Second, the respondent's transfer from Dumaguete to Makati City is clearly unreasonable, inconvenient and oppressive, since the respondent and his family are residents of Dumaguete City. The CA correctly found that the respondent was placed in the very difficult predicament of having to choose whether to live away from his family or to bring them to Manila, which will entail additional expenses on his part.

Third, the petitioner failed to present any valid reason why it had to require the respondent to go to Makati Head Office to undergo branch head training when it could have just easily required the latter to undertake the same training in the VISMIN area.

Finally, there was nothing in the order of transfer as to what position the respondent would occupy after his training; the respondent was effectively placed in a "floating" status. The petitioner's allegation that the respondent was assigned to a sensitive position in the DUHO Task Force is suspect when considered with the fact that he was made to undergo branch head training which is totally different from a position that entails reconciling book entries of all branches of the former. Reconciling book entries is essentially an accounting task.

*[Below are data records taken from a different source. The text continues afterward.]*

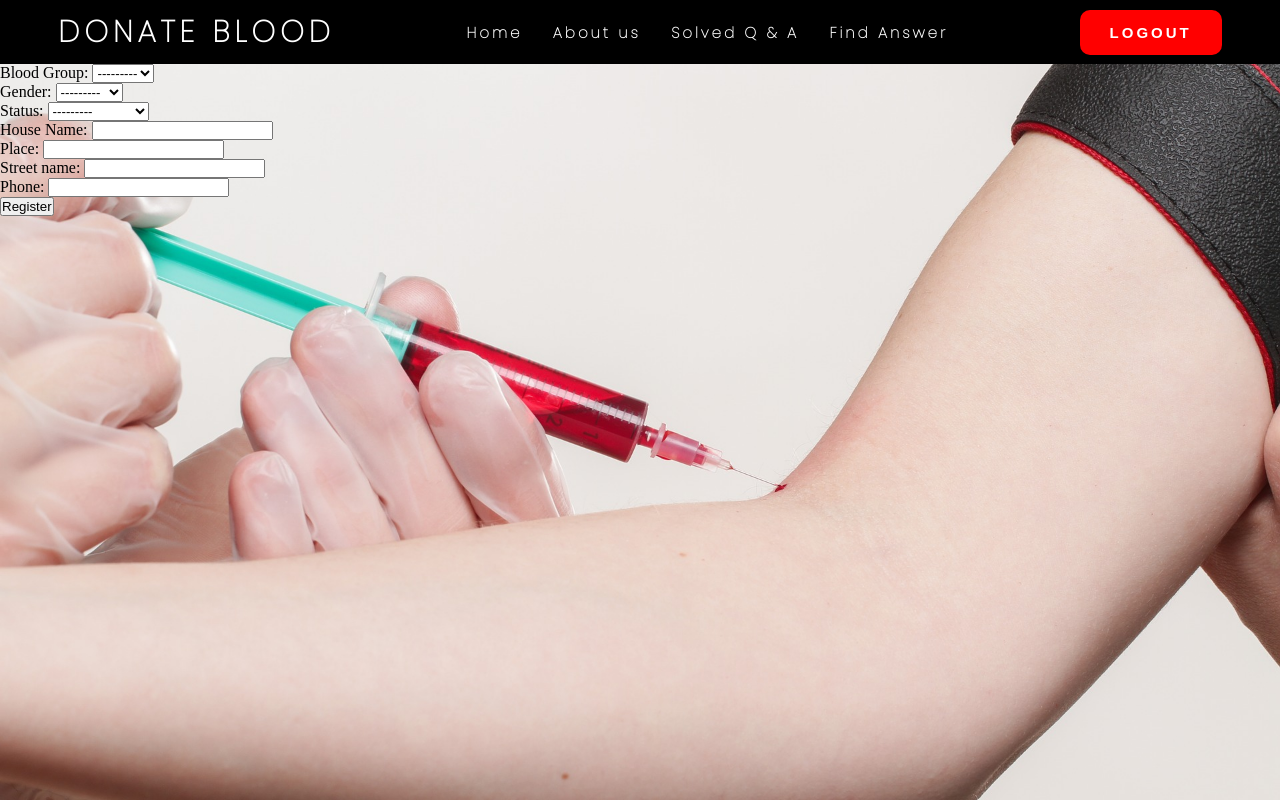
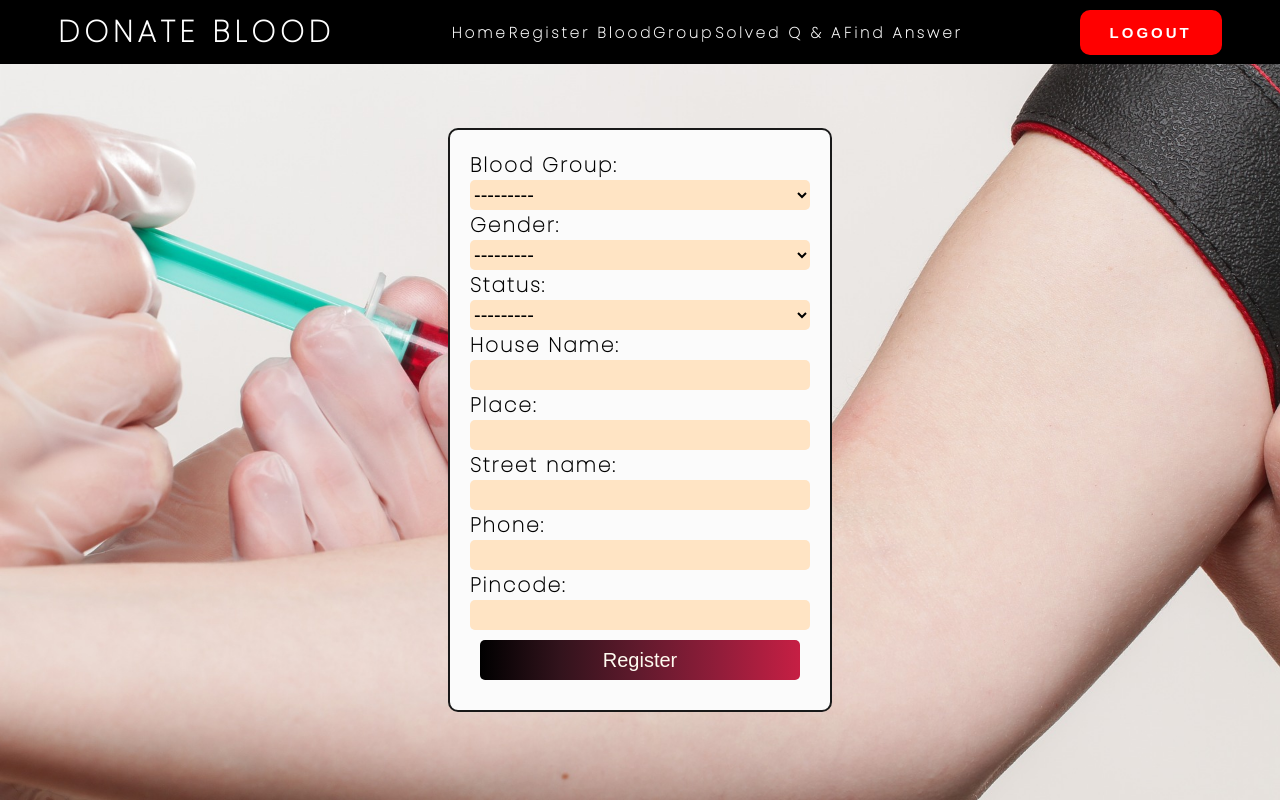
Before and after one commit to jamsheerjk123/BloodDonationManagement, a Django app: template templates/registerblood.html in a window 1280 px wide. Run offline with Django 3.2, Linux system fonts and the light colour scheme; the template is opened without the code that fills it: values that come from a table or form of the project are taken from there, others are empty; tables that the repository leaves empty hold one stand-in row (values such as "Sample post"); one stand-in notice (Sample message) is shown.

Commit message:
Blood Group Registration  Added

```diff
--- a/account/urls.py
+++ b/account/urls.py
@@ -1,8 +1,9 @@
 from django.urls import path
-from .views import signup,signin
+from .views import signup,signin,signout
 
 app_name="account"
 urlpatterns=[
     path('signup/',signup,name='signup'),
     path('signin/',signin,name='signin'),
+    path('signout/',signout,name='signout'),
 ]
--- a/blood/forms.py
+++ b/blood/forms.py
@@ -8,4 +8,4 @@ class RegisterBloodGroup(ModelForm):
     class Meta:
 
         model=BloodGroup
-        fields=['blood_group','gender','status','house_name','place','street_name','phone']
+        fields=['blood_group','gender','status','house_name','place','street_name','phone', 'pincode']
--- a/blood/models.py
+++ b/blood/models.py
@@ -1,6 +1,7 @@
 from django.db import models
 from account.models import UserAccount
 from phonenumber_field.modelfields import PhoneNumberField
+from django.core.validators import MaxValueValidator
 # Create your models here.
 
 
@@ -27,6 +28,7 @@ class BloodGroup(models.Model):
     phone= PhoneNumberField(null=False,blank=False)
     created_at = models.DateTimeField(auto_now_add=True)
     updated_at = models.DateTimeField(auto_now=True)
+    pincode=models.IntegerField(null=False,blank=False, validators=[MaxValueValidator(999999)])
 
 
     def __str__(self):
--- /dev/null
+++ b/static/registerblood.css
@@ -0,0 +1,6 @@
+input{
+  width:100%;
+  padding: 5px;
+  border:1px solid black;
+
+}
--- a/static/style.css
+++ b/static/style.css
@@ -8,6 +8,7 @@ body{
     object-fit: cover;
     background-repeat: no-repeat; /* Do not repeat the image */
     background-size: cover; /* Resize the background image to cover the entire container */
+
 }
 
 nav{
--- a/templates/index.html
+++ b/templates/index.html
@@ -24,7 +24,7 @@
       </div>
       <ul class='links'>
         <li><a href="#">Home</a></li>
-        <li><a href="#">About us</a></li>
+        <li><a href="{% url 'blood:bloodgroup' %}">Register BloodGroup</a></li>
         <li><a href="#">Solved Q & A</a></li>
         <li><a href="#">Find Answer</a></li>
       </ul>
@@ -35,11 +35,17 @@
       </div>
       <div class="logout">
         <button>
-            <a href="">logout</a>
+            <a href=" {% url  'account:signout' %}">logout</a>
         </button>
       </div>
 
     </nav>
+
+    {% for message in messages %}
+    <h1 style="color:black">{{ message.error }}</h1>
+    {% endfor %}
+
+
     {% block content %}
 
 
--- a/templates/registerblood.html
+++ b/templates/registerblood.html
@@ -1,10 +1,59 @@
 {% extends 'index.html' %}
+{% load static %}
+
+{% block css %}
+<link rel="preconnect" href="https://fonts.gstatic.com">
+<link href="https://fonts.googleapis.com/css2?family=Poppins:wght@100&display=swap" rel="stylesheet">
+    <style>
+
+      input,select{
+
+        height:30px;
+        border:none;
+        font-size:20px;
+        border-radius:5px;
+        background-color:bisque
+      }
+      label{
+        font-size:20px;
+        letter-spacing:2px;
+        font-weight: 900;
+        font-family: 'Poppins', sans-serif;
+
+      }
+
+    </style>
+{% endblock %}
+
+{% block content  %}
+
+  <div class="container1">
+    <div class="form-container">
+      <form action="" method="POST"style="    display: flex;
+      flex-direction: column;
+      justify-content: center;
+      align-items: normal;
+      margin-top: 5%;
+      /* border-style: outset; */
+      padding: 20px;
+      border: 2px solid rgba(0,0,0,0.9);
+      border-radius: 10px;
+      width:30%;
+      margin-left:35%;
+      background-color:#FBFBFB;
 
 
-{% block content  %}
-<form action=""method="POST">
-    {% csrf_token %}
-    {{ form.as_p }}
-    <input type=submit value="Register">
-</form>
+      ">
+        {% csrf_token %}
+        {{ form.as_table }}
+        <input type=submit value="Register"style="background-image: linear-gradient(to left, #c61f44, #921d3a, #611a2d, #32131c, #000000);    height: 40px;
+        margin: 10px;
+        color: floralwhite;
+        font-size: 20px;
+        border: none;
+        border-radius: 5px;">
+      </form>
+    </div>
+  </div>
+
 {% endblock %}
```
Also changed, not shown: account/views.py (+12 -2 lines), blood/views.py (+19 -1 lines), blood/migrations/0002_bloodgroup_pincode.py (added), db.sqlite3.
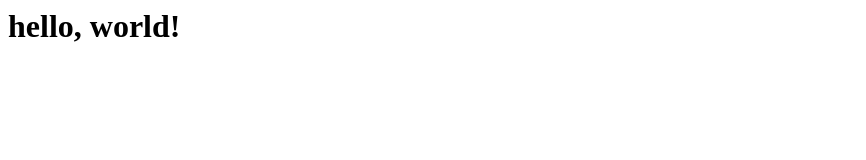
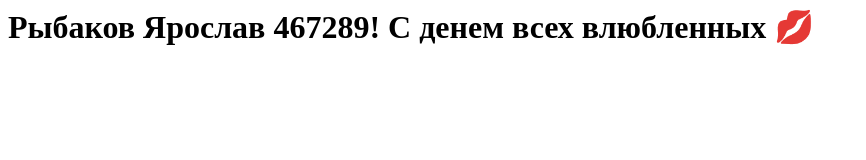
Before and after one commit to pistaha/pistaha.github.io, a plain HTML site: page docs/index.html in a window 1280 px wide. Shown: the whole page, without its empty margins (0-866 px from the left). Drawn offline with Linux system fonts and the light colour scheme.

Commit message:
Update index.html

```diff
--- a/docs/index.html
+++ b/docs/index.html
@@ -1 +1 @@
-<html><h1>hello, world!</h1></html>
+<html><h1>Рыбаков Ярослав 467289! С денем всех влюбленных 💋</h1></html>
```
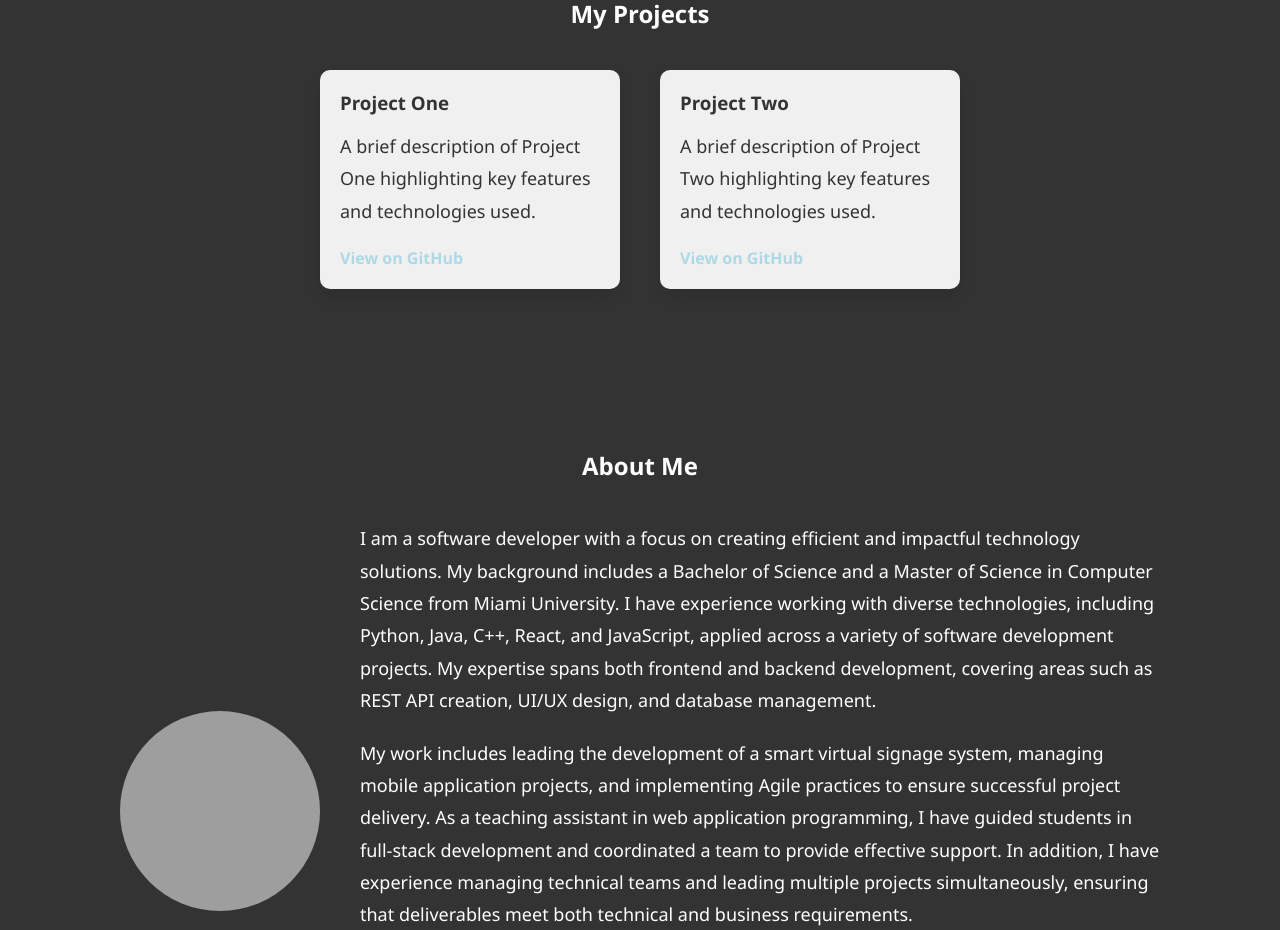
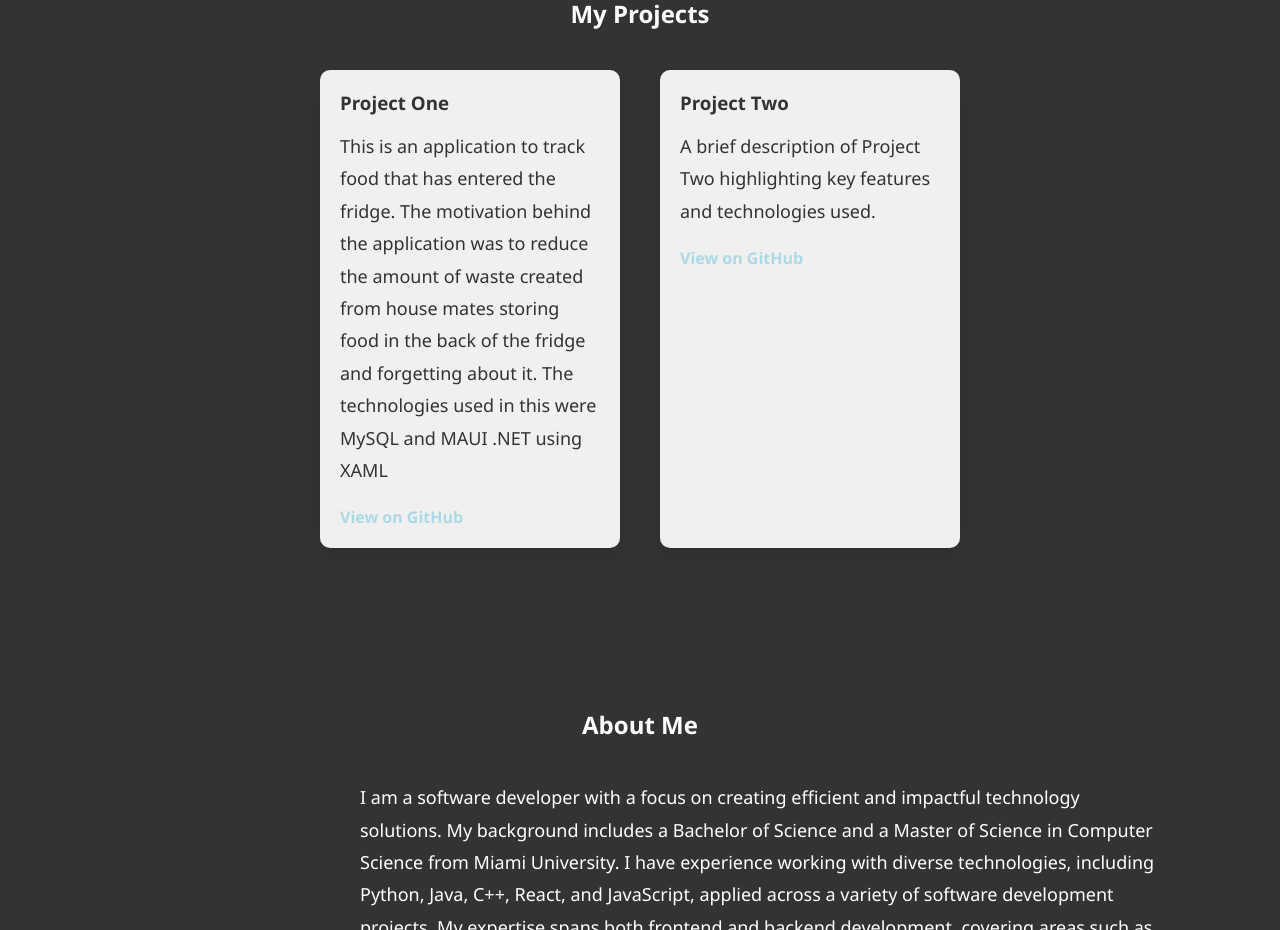
Before and after one commit to Noahg444/Noah-Personal-Portfolio, a React (Create React App) app: page / in a window 1280 px wide. Shown: the part 860-1790 px from the top of the page. Built offline with nearby package versions, Linux system fonts and the light colour scheme; grey boxes are pictures that could not be loaded.

Commit message:
Changes to Project 1

```diff
--- a/src/components/Projects.js
+++ b/src/components/Projects.js
@@ -8,7 +8,7 @@ const Projects = () => {
             <div className="project-list">
                 <div className="project-card">
                     <h3>Project One</h3>
-                    <p>A brief description of Project One highlighting key features and technologies used.</p>
+                    <p>This is an application to track food that has entered the fridge. The motivation behind the application was to reduce the amount of waste created from house mates storing food in the back of the fridge and forgetting about it. The technologies used in this were MySQL and MAUI .NET using XAML</p>
                     <a href="https://github.com/Noahg444/Maui-.NET-DontExpire" target="_blank" rel="DontExpire Project">View on GitHub</a>
                 </div>
                 <div className="project-card">
```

The test of constructive dismissal is whether a reasonable person in the employee's position would have felt compelled to give up his position under the circumstances.[12] Based on the factual considerations in the present case, we hold that the hostile and unreasonable working conditions of the petitioner justified the finding of the NLRC and the CA that respondent was constructively dismissed.

WHEREFORE, premises considered, we DENY the present petition and AFFIRM the Court of Appeal's Decision dated February 27, 2009 and Resolution dated July 16, 2009 in CA-G.R. SP No. 00708.


Carpio, (Chairperson),* Del Castillo, Abad, and Perez, JJ., concur.

* Designated Acting Chief Justice effective March 18, 2010, per Special Order No. 826 dated March 16, 2010.

[1] Rollo, pp. 12-38.

[2] Dated February 27, 2009; penned by Associate Justice Rodil V. Zalameda and concurred in by Associate Justice Amy C. Lazaro-Javier and Associate Justice Francisco P. Acosta; id. at 186-205.

[3] Dated July 16, 2009, id. at 221-224.

[4] Id. at 59-72.

[5] Id. at 74-77.

[6] Lianga Lumber Co. v. Lianga Timber Co., Inc., No. L-38685, March 31, 1977, 76 SCRA 197.

[7] China Airlines Ltd., v. CA et al., G.R. Nos. 45985 & 46036, May 18, 1990, 185 SCRA 449.

[8] Siredy Enterprises, Inc., v. CA et al., G.R. No. 129039, September 17, 2002, 389 SCRA 34.

[9] Ilocos Sur Electric Cooperative, Inc. v. NLRC, G.R. No. 106161, February 1, 1995, 241 SCRA 36.

[10] Triumph International Phils. Inc. v. Ramon L. Apostol, G.R. No. 164423, June 16, 2009.

[11] Lorenzo Ma. D. G. Aguilar v. Burger Machine Holdings, Corp. et al, G.R. No. 172062, October 30, 2006, 506 SCRA 266.

[12] Id.

© Supreme Court E-Library 2019
This website was designed and developed, and is maintained, by the E-Library Technical Staff in collaboration with the Management Information Systems Office.